Exercise prompt
Read through the records below and copy each line that uses the word "content".

── Input for this task

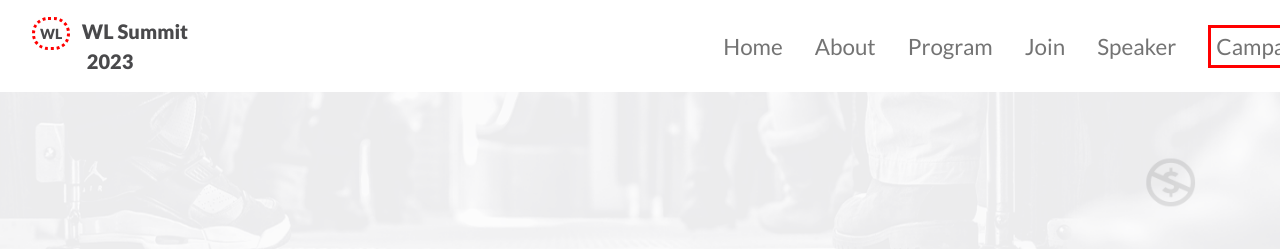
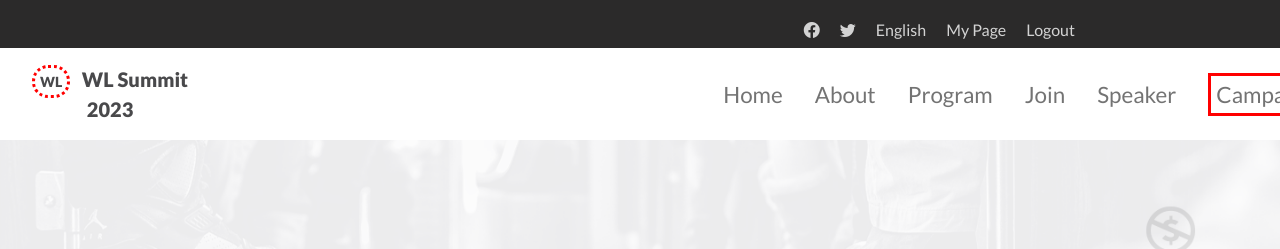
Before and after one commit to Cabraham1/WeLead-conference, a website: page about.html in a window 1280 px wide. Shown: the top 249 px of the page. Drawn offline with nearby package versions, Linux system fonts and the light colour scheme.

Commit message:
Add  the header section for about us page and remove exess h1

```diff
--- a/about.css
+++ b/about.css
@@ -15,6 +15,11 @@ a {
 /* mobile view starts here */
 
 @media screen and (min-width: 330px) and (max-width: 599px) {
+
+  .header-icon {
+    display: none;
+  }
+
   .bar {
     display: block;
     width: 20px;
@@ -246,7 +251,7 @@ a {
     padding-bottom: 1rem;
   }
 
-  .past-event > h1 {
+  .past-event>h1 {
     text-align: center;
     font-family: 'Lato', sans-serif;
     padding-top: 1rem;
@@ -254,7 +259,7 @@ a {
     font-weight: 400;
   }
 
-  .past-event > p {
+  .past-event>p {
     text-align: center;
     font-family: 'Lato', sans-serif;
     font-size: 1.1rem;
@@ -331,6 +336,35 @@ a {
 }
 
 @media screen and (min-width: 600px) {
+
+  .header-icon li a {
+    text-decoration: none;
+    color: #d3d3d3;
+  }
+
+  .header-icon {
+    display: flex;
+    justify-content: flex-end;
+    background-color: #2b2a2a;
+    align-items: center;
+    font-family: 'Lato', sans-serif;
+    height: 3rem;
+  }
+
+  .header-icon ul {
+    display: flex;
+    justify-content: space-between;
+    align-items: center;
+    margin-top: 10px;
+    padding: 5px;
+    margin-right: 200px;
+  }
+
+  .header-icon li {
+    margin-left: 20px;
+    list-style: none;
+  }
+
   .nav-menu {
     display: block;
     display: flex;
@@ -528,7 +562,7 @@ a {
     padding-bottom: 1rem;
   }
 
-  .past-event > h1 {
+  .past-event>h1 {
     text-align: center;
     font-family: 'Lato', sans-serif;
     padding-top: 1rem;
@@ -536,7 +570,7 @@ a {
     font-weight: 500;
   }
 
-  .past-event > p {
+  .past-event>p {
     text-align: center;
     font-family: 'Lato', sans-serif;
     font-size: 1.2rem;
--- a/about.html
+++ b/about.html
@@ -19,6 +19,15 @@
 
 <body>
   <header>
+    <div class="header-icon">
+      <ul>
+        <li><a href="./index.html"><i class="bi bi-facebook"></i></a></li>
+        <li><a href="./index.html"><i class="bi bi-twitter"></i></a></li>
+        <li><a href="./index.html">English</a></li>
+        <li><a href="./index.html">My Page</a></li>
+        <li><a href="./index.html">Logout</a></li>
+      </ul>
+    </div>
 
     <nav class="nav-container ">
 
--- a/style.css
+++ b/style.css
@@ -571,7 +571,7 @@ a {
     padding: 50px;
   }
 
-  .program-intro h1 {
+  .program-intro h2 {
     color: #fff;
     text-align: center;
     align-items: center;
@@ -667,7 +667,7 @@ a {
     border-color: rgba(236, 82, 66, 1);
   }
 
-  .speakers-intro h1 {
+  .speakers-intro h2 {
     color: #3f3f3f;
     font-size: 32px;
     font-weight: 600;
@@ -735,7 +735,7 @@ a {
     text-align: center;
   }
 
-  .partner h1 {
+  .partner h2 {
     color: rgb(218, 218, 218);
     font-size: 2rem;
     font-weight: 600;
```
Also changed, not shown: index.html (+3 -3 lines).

────
── Input for this task

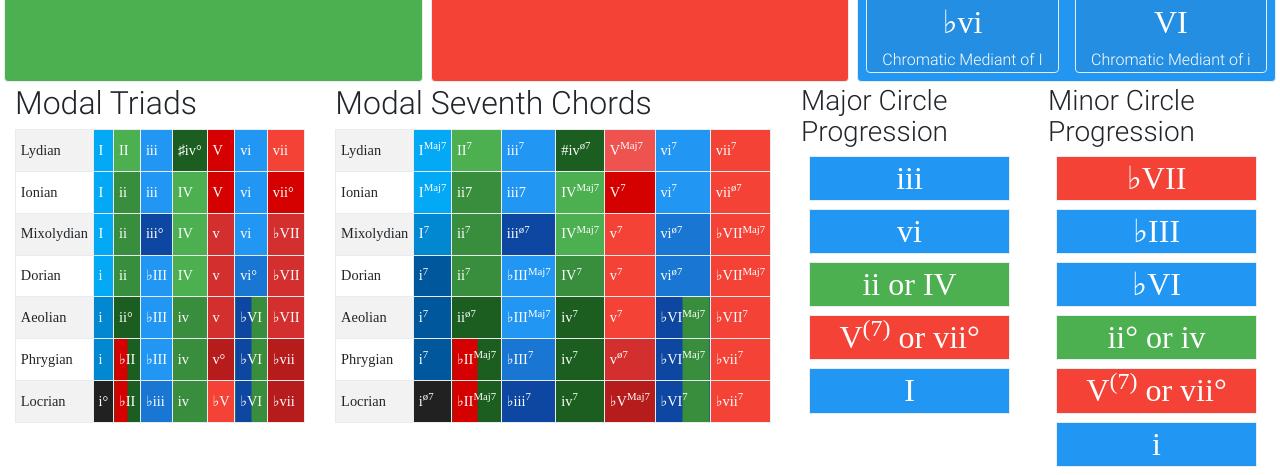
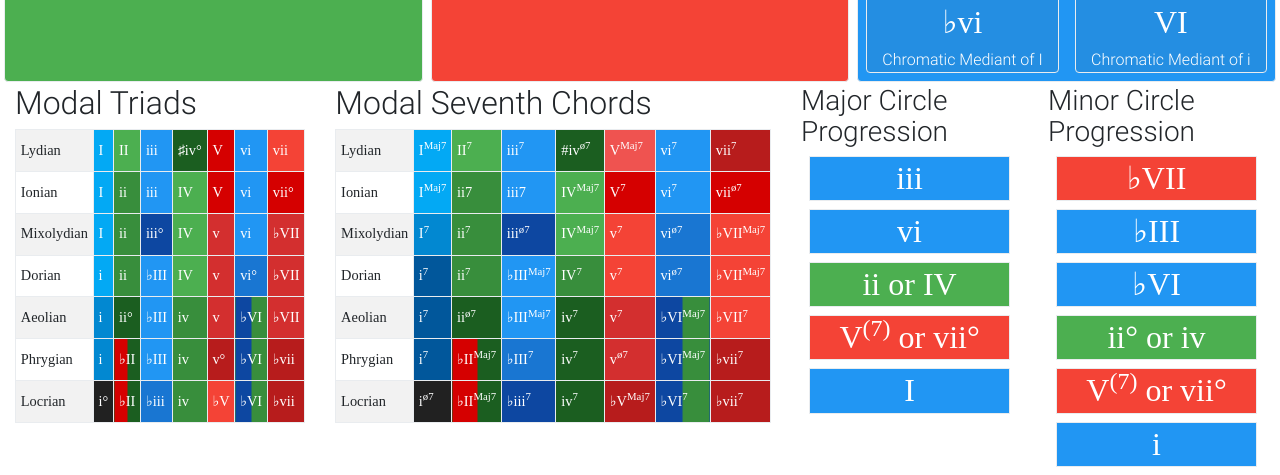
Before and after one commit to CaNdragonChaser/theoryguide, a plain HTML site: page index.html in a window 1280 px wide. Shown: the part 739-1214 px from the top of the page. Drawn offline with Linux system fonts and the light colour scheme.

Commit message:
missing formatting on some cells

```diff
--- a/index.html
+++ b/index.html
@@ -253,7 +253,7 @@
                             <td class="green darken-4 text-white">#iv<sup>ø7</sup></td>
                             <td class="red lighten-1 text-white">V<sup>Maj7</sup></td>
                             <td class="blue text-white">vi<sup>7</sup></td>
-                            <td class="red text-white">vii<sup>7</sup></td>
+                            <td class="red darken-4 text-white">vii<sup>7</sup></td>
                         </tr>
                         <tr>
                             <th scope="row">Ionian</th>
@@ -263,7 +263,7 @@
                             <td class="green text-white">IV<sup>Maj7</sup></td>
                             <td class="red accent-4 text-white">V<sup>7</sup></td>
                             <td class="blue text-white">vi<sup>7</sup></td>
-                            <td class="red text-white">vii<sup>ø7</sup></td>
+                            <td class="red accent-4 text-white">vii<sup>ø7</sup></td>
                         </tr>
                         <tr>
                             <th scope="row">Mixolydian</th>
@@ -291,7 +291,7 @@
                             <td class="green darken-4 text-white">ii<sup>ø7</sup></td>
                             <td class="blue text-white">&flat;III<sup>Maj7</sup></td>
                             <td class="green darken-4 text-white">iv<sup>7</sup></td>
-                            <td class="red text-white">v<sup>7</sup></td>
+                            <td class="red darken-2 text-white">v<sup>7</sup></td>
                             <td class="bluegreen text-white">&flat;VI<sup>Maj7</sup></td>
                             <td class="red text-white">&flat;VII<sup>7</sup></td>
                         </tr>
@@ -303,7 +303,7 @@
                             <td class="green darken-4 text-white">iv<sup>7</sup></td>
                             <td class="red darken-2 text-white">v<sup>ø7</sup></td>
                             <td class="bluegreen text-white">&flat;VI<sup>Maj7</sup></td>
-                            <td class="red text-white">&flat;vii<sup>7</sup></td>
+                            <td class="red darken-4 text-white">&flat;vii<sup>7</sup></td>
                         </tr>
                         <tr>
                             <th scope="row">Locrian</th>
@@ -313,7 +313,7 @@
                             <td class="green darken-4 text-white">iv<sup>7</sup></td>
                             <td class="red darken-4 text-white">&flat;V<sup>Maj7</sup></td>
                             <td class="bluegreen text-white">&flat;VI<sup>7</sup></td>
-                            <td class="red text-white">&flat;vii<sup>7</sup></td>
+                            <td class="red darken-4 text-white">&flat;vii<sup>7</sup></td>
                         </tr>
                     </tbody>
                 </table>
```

────
── Input for this task

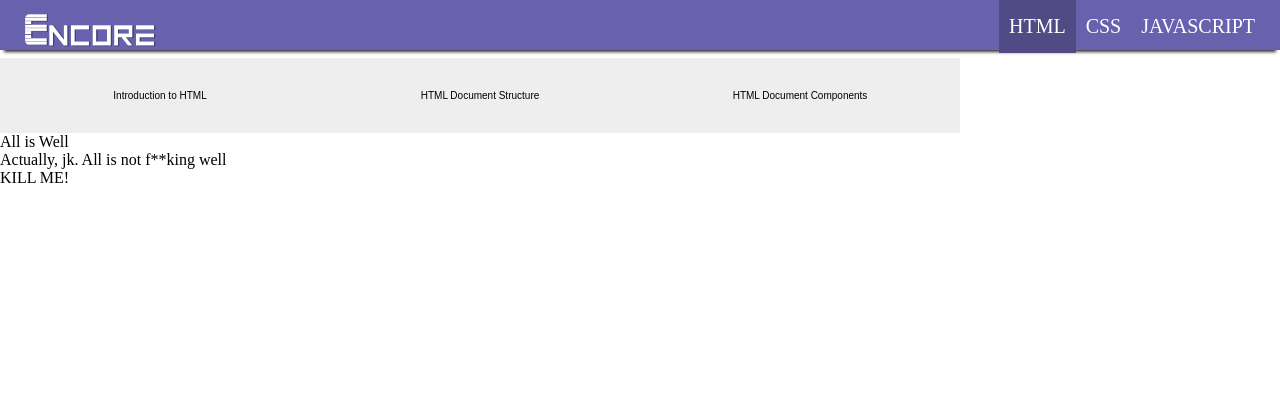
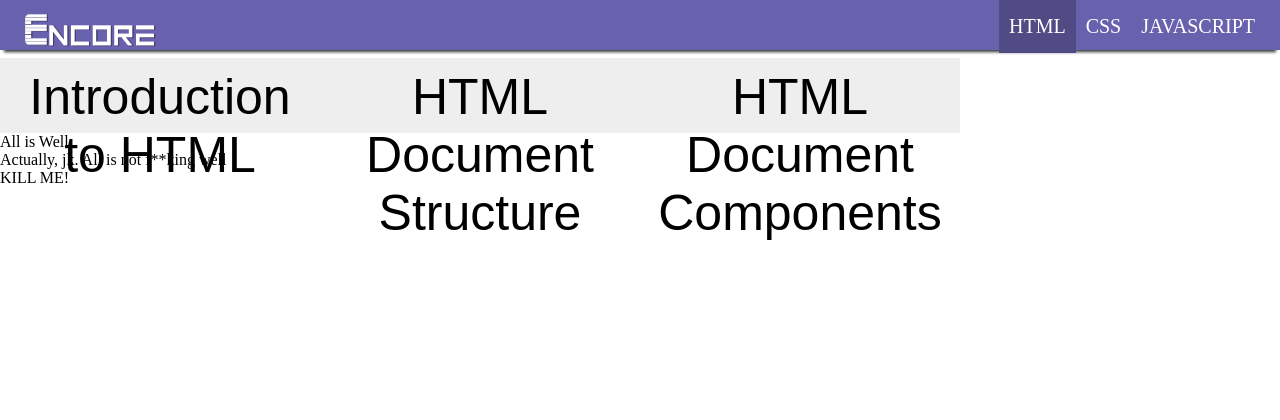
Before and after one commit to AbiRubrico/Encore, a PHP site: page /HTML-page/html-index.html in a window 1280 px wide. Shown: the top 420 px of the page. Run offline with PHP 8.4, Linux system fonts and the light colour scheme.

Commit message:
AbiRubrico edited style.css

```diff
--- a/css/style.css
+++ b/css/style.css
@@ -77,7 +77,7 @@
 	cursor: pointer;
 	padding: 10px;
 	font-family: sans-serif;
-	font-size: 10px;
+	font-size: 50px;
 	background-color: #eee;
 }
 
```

────

Completed exercise
+    justify-content: flex-end;
+    justify-content: space-between;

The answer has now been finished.